him continued to-day, but when It came
to the. meeting' of the delegates by Con
gressional districts this afternoon the
sentiment for him was demonstrated in
an unprecedented degree. His • friends
had claimed eighteen out of the twenty
one districts and mere than realized their
expectations. Interest center.ed in the se
lection of the commltteemen, as the new
State Central Committee, selected to -day,
will have control next- year -when mem
bers of the Legislature are- elected who
will choose the successor to Hanna in the
Senate. It Is claimed to-night that only
one antl-Hanna man was elected ; on the
new State committee, and that he had
been "reconciled." The drift of senti
ment in all the preliminary meetings was
more enthusiastic for the Senator, and
In the convention the delegates would not
rest until he got up and "showed" him
self, although he Insisted that he would
not discuss the issues in advance of the
keynote speech pi General ' Grosvenor,
who Is to be the permanent presiding of
ficer to-morrow. .
S~*^ LEVELAND, O., May 27.— The'
g * feature of the , Republican
MM . . State convention to-day was
tne unanimity of sentiment in
favcr of Senator Kanna.

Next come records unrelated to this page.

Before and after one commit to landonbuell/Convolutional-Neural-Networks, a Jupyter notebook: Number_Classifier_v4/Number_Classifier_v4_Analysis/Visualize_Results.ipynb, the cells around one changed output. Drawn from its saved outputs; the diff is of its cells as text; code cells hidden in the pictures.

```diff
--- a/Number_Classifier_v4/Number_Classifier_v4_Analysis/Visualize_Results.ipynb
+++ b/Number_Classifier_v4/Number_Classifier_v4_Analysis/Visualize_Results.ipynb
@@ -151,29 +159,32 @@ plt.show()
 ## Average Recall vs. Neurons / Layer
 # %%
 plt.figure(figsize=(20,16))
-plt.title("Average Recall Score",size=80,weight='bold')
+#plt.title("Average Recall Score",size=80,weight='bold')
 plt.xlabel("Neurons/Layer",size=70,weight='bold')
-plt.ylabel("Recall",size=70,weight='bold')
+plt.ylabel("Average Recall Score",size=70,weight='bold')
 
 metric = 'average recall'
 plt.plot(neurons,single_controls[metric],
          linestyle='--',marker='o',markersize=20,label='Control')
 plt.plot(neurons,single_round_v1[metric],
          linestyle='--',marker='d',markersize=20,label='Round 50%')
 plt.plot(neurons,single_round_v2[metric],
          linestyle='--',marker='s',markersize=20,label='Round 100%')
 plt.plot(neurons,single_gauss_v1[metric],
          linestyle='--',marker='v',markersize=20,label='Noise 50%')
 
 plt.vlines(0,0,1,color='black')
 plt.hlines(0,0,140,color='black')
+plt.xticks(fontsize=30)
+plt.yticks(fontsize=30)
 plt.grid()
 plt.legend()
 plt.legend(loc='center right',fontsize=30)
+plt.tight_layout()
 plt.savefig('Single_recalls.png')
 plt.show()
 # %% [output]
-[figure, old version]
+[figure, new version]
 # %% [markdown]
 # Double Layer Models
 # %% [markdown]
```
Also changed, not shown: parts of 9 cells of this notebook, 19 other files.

He
":¦ The 'original plan -was that the visit
: should -be vma'de to' the crater is soon
as possible, ' arid a quick " return \o Fort
de France .to avoid;all'danger. v
1 the evening rrieal was -being prepared
Ihc.priest pointed out the _work" of ruin
• that had been; accomplished.- -He said
that he "had 'refused to .leave'- his; post,
though: he 'was not -.at all certain that
Morne Rouge would 'riot =be swept from
¦ ' '* -- ¦ *"S-^ " ':*'- '- '>''"¦. :*-" V.* '-' r '' 7* »,1 I
jsp-^ORT DE ¦ FRANCE. Mar-,
ff ;~-j .tinique, y : May . .27.— Mont
S v'Pelee has again dealt death
JL : -to;- the inhabitants of stricken
' . Martinique! This time Pelee
gave no warning, of the devastation that
it was preparing to work. The volcano
was all but somnolent and the internal
rumblings were infrequent.. This state
continued, until half-past 8'0'cloctc last
night, when an explosion of terrible
force occurred. ¦ Immediately hot jnud
began pouring into the sea from every
side of the mountain. Flamesshot sky
ward and ashes floated in great clouds.
The outbreak .was . acompanied by Jan
electrical- display that was the : worst
seen here since the trouble began. ;>.; ;:J
¦ It was^only by; good "fortune that two
representatives of the.' Herald arid The
Call were; riot; among those who were
killed. .Believing that Mont Pelee, for
a time at least) had ceased activity, an
expedition* was planned for the purpose
offgetting photographs of the craters
and { descriptions of the. conditions
about the volcano. Forming the expe
dition : were .-. *a. correspondent and : a
photographer for 'the .Herald v and The
Call and several' natives who were em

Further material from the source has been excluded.